Thanks to their attraction to wildlife, like birds, that next in the trees, as well and snakes, toads and rodents that live on the ground beneath the trees, Christmas trees rarely need pesticides. The birds and other animals feed on the bugs and pests!, keeping the pest population in check.
While they are growing, Christmas trees do produce oxygen and take CO2 out of the atmosphere. Each acre of Christmas Trees produces enough oxygen
to meet the daily requirements of 18 people. In one year one acre of Douglas Firs can absorb about 11,300
pounds of carbon dioxide.
What about cutting down the tree. Well, remember, the tree was planted by a farmer for the purpose of being harvested. It is not a naturally growing tree that was removed. Before the farmer planted the tree, the fields was almost always an barren, empty field or lot.
What gets put into the air during the manufacturing of an artificial tree? Most Christmas trees are produced in China, a country well known for it's lack of concern about the environment. China's agreement under the Paris Climate Accord even allows them to continue to INCREASE their pollution until 2030! So, of course, there is air pollution and waste created as industrial by-products from manufacturing Christmas trees. Most artificial trees contain PVC (polyvinyl chloride) and according to the Children's Health Environmental Coalition, the manufacture of PVC creates and disperses dioxins, which include the most toxic man-made chemical known. Dioxins enter the food chain, where they accumulate in fatty tissues of fish and other animals and humans, increasing the potential risk for causing cancer, damaging immune functions and impairing children's development.
In 2018, the American Christmas Tree Association (obviously a pro-live tree lobby) released a study that claims that artificial trees are more eco-friendly if purchasers use them for more than five years. Click here to view a copy of the full LCA Christmas Tree report.
Live Christmas trees are only a substantial fire risk if they are allowed to dry out or the owners are careless and overload electrical outlets or have faulty wiring. And that can produce a hazard with an artificial tree, too.
Get a fresh tree, even cutting your own tree so you ensure the tree was not sitting on the lot for a long time, and keep water in the pan, checking it every day.
You can even get an automatic and easy watering device, like those shown at right.
Artificial are less flammable than real trees, but once they do catch fire, produce more toxic fumes!

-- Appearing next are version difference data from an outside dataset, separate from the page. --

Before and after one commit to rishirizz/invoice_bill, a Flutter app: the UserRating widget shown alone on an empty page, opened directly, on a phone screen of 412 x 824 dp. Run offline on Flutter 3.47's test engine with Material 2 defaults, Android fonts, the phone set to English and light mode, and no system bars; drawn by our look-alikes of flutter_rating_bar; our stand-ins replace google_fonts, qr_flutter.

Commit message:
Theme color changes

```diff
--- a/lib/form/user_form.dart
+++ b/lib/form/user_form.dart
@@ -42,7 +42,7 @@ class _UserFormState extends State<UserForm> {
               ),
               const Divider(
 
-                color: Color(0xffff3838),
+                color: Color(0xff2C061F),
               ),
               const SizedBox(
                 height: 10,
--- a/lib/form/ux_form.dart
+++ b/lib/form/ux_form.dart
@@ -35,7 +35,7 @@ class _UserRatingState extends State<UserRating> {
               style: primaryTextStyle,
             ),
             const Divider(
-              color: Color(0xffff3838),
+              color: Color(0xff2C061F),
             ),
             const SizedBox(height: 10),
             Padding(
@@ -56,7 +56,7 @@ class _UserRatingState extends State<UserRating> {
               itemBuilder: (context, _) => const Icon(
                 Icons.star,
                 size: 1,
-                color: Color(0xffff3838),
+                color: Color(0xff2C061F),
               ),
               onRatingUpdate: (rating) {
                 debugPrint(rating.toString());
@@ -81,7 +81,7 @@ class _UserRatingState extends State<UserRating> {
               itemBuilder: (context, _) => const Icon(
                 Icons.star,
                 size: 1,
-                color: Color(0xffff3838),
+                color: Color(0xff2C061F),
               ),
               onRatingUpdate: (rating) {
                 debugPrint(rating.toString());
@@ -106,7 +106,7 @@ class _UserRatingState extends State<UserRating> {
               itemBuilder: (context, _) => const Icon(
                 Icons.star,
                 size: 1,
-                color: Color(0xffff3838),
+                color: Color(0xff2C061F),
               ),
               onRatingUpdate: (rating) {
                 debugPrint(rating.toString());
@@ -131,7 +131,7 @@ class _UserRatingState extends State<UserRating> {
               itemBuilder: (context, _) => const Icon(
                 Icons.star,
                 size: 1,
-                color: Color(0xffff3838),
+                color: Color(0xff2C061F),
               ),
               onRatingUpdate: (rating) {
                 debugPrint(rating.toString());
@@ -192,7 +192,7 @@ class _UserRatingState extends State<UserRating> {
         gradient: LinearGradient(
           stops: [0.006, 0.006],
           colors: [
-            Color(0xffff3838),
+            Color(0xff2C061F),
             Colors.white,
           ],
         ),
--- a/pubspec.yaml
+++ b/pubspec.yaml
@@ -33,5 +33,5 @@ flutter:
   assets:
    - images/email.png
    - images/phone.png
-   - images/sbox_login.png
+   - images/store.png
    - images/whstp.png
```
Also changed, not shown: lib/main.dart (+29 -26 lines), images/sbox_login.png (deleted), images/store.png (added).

Artificial trees must go to the landfill. But real trees can be composted and turned into mulch or used as wildlife habitat. This isn't theoretical: almost every community in the U.S. has a tree collection and recycling program.
Perhaps the one offset to the debate is longevity. If you purchase and artificial tree and you keep it and use it for 10 years or more, each year you use it further reduces it's total impact on the environment. Statistics show most people only keep their artificial tree for 6 years... but I know people who have had theirs for over 12 years and going.
Both artificial and real trees must be transported from their source (whether it is a factory or a field) to your house. And of course, that consumes fossil fuel and produces pollution. An artificial tree makes a much longer trip, but only does it once, and much of it is by ship, using a much smaller amount of pollution (per tree) than a truck. Real trees must be transported every year from fields in Michigan, Maine, Wisconsin, North Carolina, Oregon, etc. to a store near you. Of course, if you go cut your own tree from a nearby farm, you almost eliminate that pollution.
You can buy a living, rooted tree (usually called "balled & burlapped trees") that you can plant after
Generally speaking, best to worst, for the environment is as follows: